Program distribution. You can use each winding separately of course; if you were to feed one winding with a 300 ohms source you would see that program repeated on each of the other three windings. It's a good idea to make sure each winding is terminated in 300 ohms (Figure 3), otherwise the frequency response of the system may be aberrant. You could call this a poor man's distribution amp (DA), but the fact of the matter is it works great, and it's passive.
Mono-Summing. You can mono sum with two of the windings, but make sure that you have the source impedance correct. Each winding needs to be fed with a 300 ohms source impedance. You may need to add build-out resistors in series with any DA or other output amps, otherwise the windings could compromise the peak output level of said output amps, creating a headroom problem. In addition, you need to make sure the phase relationship is correct between the left and right channel (unless maybe you want an L-R source?). See Figure 4. The two remaining windings will have L+R on them.
RF isolation. One of the neatest things about the 111C coils is the built-in faraday shield between the line side and the drop side (see Figure 1 again). If you have a long line bringing analog audio to some location, say near an AM transmitter site, you can isolate that line from any amplifiers connected to the line side by connecting the S terminal to your local ground.
In this day and age of balanced AES digital circuits, Ethernet and fiber, the functionality given by the old trustworthy 111C coil isn't nearly as important as it once was; however, one day it may save your bacon. Keep a couple on hand just in case.

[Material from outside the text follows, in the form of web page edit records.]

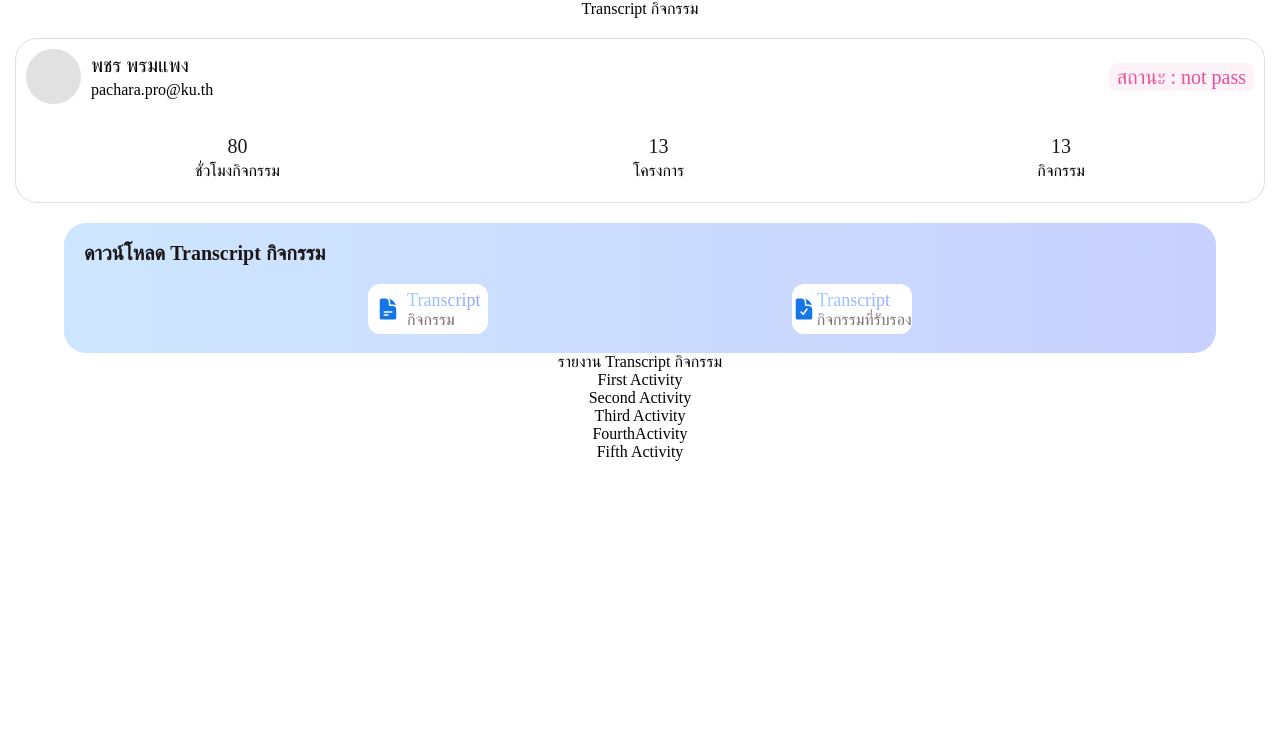
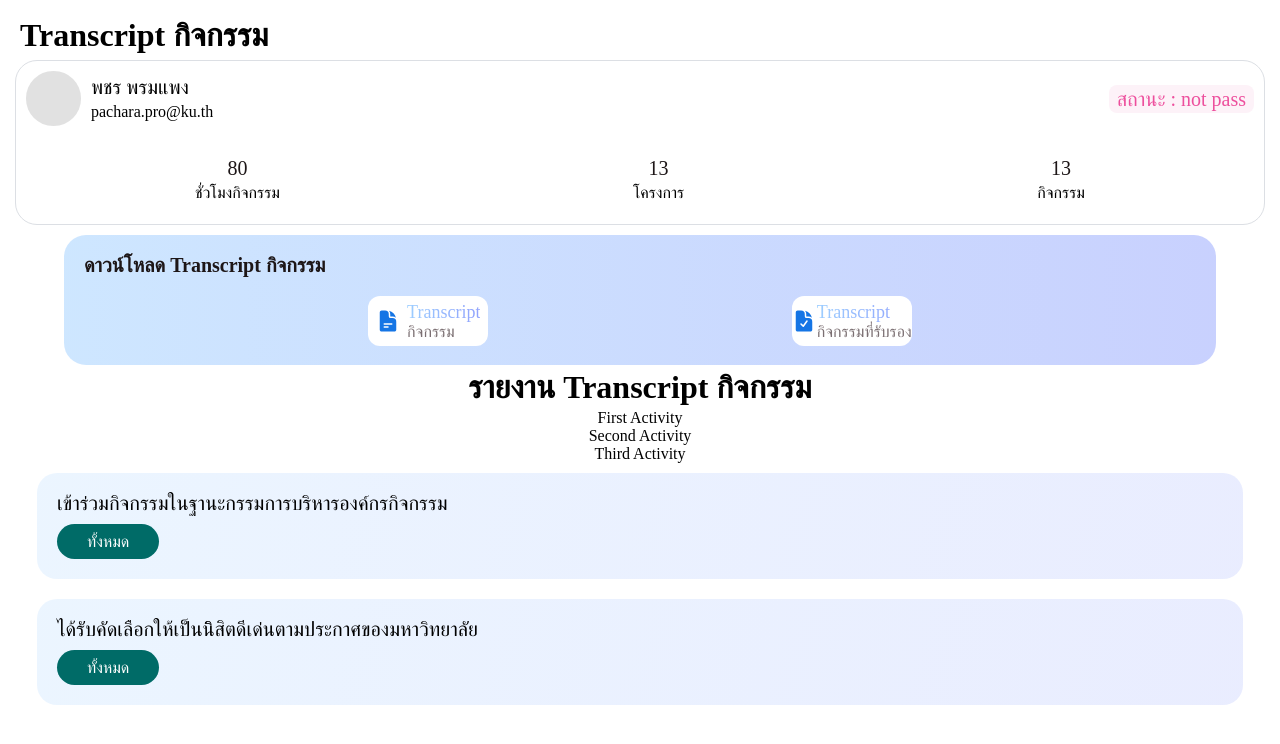
Before and after one commit to MonmanPsk/ku-transcript-activity, a React (Vite) app: page / in a window 1280 px wide. Shown: the top 744 px of the page. Built offline with nearby package versions, Linux system fonts and the light colour scheme; grey boxes are pictures that could not be loaded; a web font is replaced by a local one.

Commit message:
create fourth and fifth components in TranscriptReport component ,update CSS property of Header component and update className to simpler for readability

```diff
--- a/src/components/Header.tsx
+++ b/src/components/Header.tsx
@@ -1,10 +1,12 @@
+import "../styles/Header.css"
+
 type Props = {}
 
 export default function Header({}: Props) {
   return (
     <div className="page1-header">
       <div className="page1-title-home">
-        <span className="page1-text">
+        <span className="page1-text-header">
           <span>Transcript กิจกรรม</span>
         </span>
       </div>
--- a/src/components/TranscriptReport/FifthActivity.tsx
+++ b/src/components/TranscriptReport/FifthActivity.tsx
@@ -2,8 +2,17 @@ import { ActivityProps } from "../../types/TranscriptReport.types"
 
 export default function FifthActivity({}: ActivityProps) {
     return (
-        <div>
-            Fifth Activity
+        <div className="page1-fullbody-card">
+            <div className="page1-workout-text">
+            <span className="page1-text">
+                <span>ได้รับคัดเลือกให้เป็นนิิสิตดีเด่นตามประกาศของมหาวิทยาลัย</span>
+            </span>
+            </div>
+            <button className="page1-button-viewmore">
+            <span className="page1-button-text">
+                <span>ทั้งหมด</span>
+            </span>
+            </button>
         </div>
     )
 }
--- a/src/components/TranscriptReport/FourthActivity.tsx
+++ b/src/components/TranscriptReport/FourthActivity.tsx
@@ -2,8 +2,17 @@ import { ActivityProps } from "../../types/TranscriptReport.types"
 
 export default function FourthActivity({}: ActivityProps) {
     return (
-        <div>
-            FourthActivity
+        <div className="page1-fullbody-card">
+            <div className="page1-workout-text">
+            <span className="page1-text">
+                <span>เข้าร่วมกิจกรรมในฐานะกรรมการบริหารองค์กรกิจกรรม</span>
+            </span>
+            </div>
+            <button className="page1-button-viewmore">
+            <span className="page1-button-text">
+                <span>ทั้งหมด</span>
+            </span>
+            </button>
         </div>
     )
 }
--- a/src/components/TranscriptReport/TranscriptReport.tsx
+++ b/src/components/TranscriptReport/TranscriptReport.tsx
@@ -9,7 +9,7 @@ import "../../styles/transcriptReport.css"
 export default function TranscriptReport() {
   return (
     <div className="transcript-report-container">
-      <div>รายงาน Transcript กิจกรรม</div>
+      <span className="page1-transcript-report-header">รายงาน Transcript กิจกรรม</span>
       <FirstActivity />
       <SecondActivity />
       <ThirdActivity />
--- a/src/styles/Header.css
+++ b/src/styles/Header.css
@@ -4,6 +4,7 @@
   align-self: stretch;
   align-items: center;
   flex-shrink: 0;
+  margin: 20px 0px 0px 20px;
 }
 .page1-title-home {
   gap: 5px;
@@ -11,13 +12,14 @@
   align-items: flex-start;
   flex-direction: column;
 }
-.page1-text {
+.page1-text-header {
   color: var(--dl-color-default-blackcolor);
   height: auto;
   font-size: 32px;
   font-style: Bold;
   text-align: left;
   font-weight: 700;
+  font-family: DB Ozone X;
   line-height: 30px;
   font-stretch: normal;
   text-decoration: none;
--- a/src/styles/profile.css
+++ b/src/styles/profile.css
@@ -9,7 +9,7 @@
   border-width: 1px;
   border-radius: 22px;
   flex-direction: column;
-  margin: 20px 15px;
+  margin: 10px 15px;
 }
 .page1-frame10204 {
   gap: 50px;
--- a/src/styles/transcriptReport.css
+++ b/src/styles/transcriptReport.css
@@ -2,4 +2,75 @@
     display: flex;
     flex-direction: column;
     align-items: center;
+    align-self: stretch;
+    flex-shrink: 0;
 }
+
+.page1-transcript-report-header {
+    color: var(--dl-color-default-blackcolor);
+    height: auto;
+    font-size: 32px;
+    font-style: Bold;
+    text-align: left;
+    font-family: DB Ozone X;
+    font-weight: 700;
+    line-height: 24px;
+    font-stretch: normal;
+    text-decoration: none;
+    margin: 10px;
+}
+
+.page1-fullbody-card {
+    gap: 10px;
+    display: flex;
+    padding: 20px;
+    align-self: stretch;
+    background: linear-gradient(-73deg, rgba(146, 163, 253, 0.2) 0%, rgba(157, 206, 255, 0.2) 100%);
+    align-items: flex-start;
+    border-radius: 20px;
+    flex-direction: column;
+    margin: 10px 37px;
+}
+
+  .page1-workout-text {
+    display: flex;
+    align-self: stretch;
+    align-items: flex-start;
+    flex-direction: column;
+  }
+  .page1-text {
+    color: var(--dl-color-default-blackcolor);
+    width: auto;
+    height: auto;
+    font-size: 20px;
+    font-style: Medium;
+    text-align: left;
+    font-family: DB Ozone X;
+    font-weight: 500;
+    line-height: 21px;
+    font-stretch: normal;
+    text-decoration: none;
+  }
+  .page1-button-viewmore {
+    gap: 10px;
+    display: flex;
+    padding: 10px 30px;
+    align-items: center;
+    border-radius: 50px;
+    border: none;
+    flex-direction: column;
+    justify-content: center;
+    background-color: rgba(0, 107, 103, 1);
+  }
+  .page1-button-text {
+    color: rgba(255, 255, 255, 1);
+    height: auto;
+    font-size: 16px;
+    font-style: Medium;
+    text-align: left;
+    font-family: DB Ozone X;
+    font-weight: 500;
+    line-height: 15px;
+    font-stretch: normal;
+    text-decoration: none;
+  }
```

Irwin is transmission systems supervisor for Clear Channel NYC and chief engineer of WKTU, New York. Contact him at firstname.lastname@example.org.